START DATA TO EXAMINE
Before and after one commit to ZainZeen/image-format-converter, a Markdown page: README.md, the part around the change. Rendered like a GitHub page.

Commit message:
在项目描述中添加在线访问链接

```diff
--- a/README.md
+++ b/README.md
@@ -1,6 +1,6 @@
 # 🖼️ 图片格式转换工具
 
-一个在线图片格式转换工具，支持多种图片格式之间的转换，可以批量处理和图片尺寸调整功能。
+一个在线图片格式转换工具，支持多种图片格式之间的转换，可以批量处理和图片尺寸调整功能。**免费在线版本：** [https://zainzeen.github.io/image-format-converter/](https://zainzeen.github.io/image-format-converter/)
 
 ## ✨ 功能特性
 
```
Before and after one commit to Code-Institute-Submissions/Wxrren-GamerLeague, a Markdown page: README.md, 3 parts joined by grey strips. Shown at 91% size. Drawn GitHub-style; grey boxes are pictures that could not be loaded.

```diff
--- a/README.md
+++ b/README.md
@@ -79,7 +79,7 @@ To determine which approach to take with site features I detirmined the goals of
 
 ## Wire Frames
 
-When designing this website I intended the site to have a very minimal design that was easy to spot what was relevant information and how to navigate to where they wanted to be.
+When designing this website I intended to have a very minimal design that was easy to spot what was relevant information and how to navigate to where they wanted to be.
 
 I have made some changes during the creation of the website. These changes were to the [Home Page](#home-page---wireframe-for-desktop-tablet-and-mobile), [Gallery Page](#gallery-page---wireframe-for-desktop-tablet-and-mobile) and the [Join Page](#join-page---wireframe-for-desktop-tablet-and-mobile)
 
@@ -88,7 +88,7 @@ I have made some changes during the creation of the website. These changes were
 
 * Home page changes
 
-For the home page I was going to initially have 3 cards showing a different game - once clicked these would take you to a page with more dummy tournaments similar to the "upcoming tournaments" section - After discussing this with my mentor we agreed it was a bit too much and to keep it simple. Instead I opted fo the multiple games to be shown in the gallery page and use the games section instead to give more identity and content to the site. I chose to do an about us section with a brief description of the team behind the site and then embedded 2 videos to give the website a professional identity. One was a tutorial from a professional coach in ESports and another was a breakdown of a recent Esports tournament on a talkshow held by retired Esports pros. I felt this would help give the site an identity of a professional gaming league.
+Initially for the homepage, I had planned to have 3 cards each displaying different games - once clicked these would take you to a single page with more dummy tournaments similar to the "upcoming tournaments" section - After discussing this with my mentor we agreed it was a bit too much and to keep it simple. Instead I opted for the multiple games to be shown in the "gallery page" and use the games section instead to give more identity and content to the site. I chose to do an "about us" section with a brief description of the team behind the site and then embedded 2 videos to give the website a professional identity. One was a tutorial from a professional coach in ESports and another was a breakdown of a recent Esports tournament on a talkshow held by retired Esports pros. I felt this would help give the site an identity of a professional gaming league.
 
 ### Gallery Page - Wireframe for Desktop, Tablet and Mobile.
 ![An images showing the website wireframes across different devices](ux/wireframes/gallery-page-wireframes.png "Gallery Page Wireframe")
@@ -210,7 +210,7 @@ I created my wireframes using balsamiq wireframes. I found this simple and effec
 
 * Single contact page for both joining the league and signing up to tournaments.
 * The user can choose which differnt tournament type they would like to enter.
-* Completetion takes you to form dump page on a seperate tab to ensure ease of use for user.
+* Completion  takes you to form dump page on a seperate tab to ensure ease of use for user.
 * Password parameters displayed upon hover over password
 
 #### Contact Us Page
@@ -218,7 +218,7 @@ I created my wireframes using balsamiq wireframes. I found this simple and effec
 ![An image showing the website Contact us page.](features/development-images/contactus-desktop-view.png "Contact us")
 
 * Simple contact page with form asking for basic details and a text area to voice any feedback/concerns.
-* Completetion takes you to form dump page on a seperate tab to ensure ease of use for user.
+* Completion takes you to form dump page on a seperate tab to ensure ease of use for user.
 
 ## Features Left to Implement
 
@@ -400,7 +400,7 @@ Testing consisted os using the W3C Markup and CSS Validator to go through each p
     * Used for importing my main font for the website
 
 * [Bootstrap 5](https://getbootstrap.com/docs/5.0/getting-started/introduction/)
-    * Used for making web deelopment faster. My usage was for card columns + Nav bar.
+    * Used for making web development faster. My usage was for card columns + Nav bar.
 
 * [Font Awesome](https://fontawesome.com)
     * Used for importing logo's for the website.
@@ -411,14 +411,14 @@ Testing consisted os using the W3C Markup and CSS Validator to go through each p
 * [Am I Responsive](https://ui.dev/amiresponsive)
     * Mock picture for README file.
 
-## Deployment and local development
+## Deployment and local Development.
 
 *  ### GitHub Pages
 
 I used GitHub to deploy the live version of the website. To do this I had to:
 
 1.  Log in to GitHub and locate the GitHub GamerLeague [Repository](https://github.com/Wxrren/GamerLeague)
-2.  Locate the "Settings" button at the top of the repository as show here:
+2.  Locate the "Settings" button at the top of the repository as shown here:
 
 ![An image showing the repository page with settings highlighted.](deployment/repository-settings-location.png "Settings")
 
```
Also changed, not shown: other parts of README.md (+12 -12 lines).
END DATA TO EXAMINE
## PROMPT
Using the data above, return every line that contains the string "Esports".

## ANSWER SPACE
-For the home page I was going to initially have 3 cards showing a different game - once clicked these would take you to a page with more dummy tournaments similar to the "upcoming tournaments" section - After discussing this with my mentor we agreed it was a bit too much and to keep it simple. Instead I opted fo the multiple games to be shown in the gallery page and use the games section instead to give more identity and content to the site. I chose to do an about us section with a brief description of the team behind the site and then embedded 2 videos to give the website a professional identity. One was a tutorial from a professional coach in ESports and another was a breakdown of a recent Esports tournament on a talkshow held by retired Esports pros. I felt this would help give the site an identity of a professional gaming league.
+Initially for the homepage, I had planned to have 3 cards each displaying different games - once clicked these would take you to a single page with more dummy tournaments similar to the "upcoming tournaments" section - After discussing this with my mentor we agreed it was a bit too much and to keep it simple. Instead I opted for the multiple games to be shown in the "gallery page" and use the games section instead to give more identity and content to the site. I chose to do an "about us" section with a brief description of the team behind the site and then embedded 2 videos to give the website a professional identity. One was a tutorial from a professional coach in ESports and another was a breakdown of a recent Esports tournament on a talkshow held by retired Esports pros. I felt this would help give the site an identity of a professional gaming league.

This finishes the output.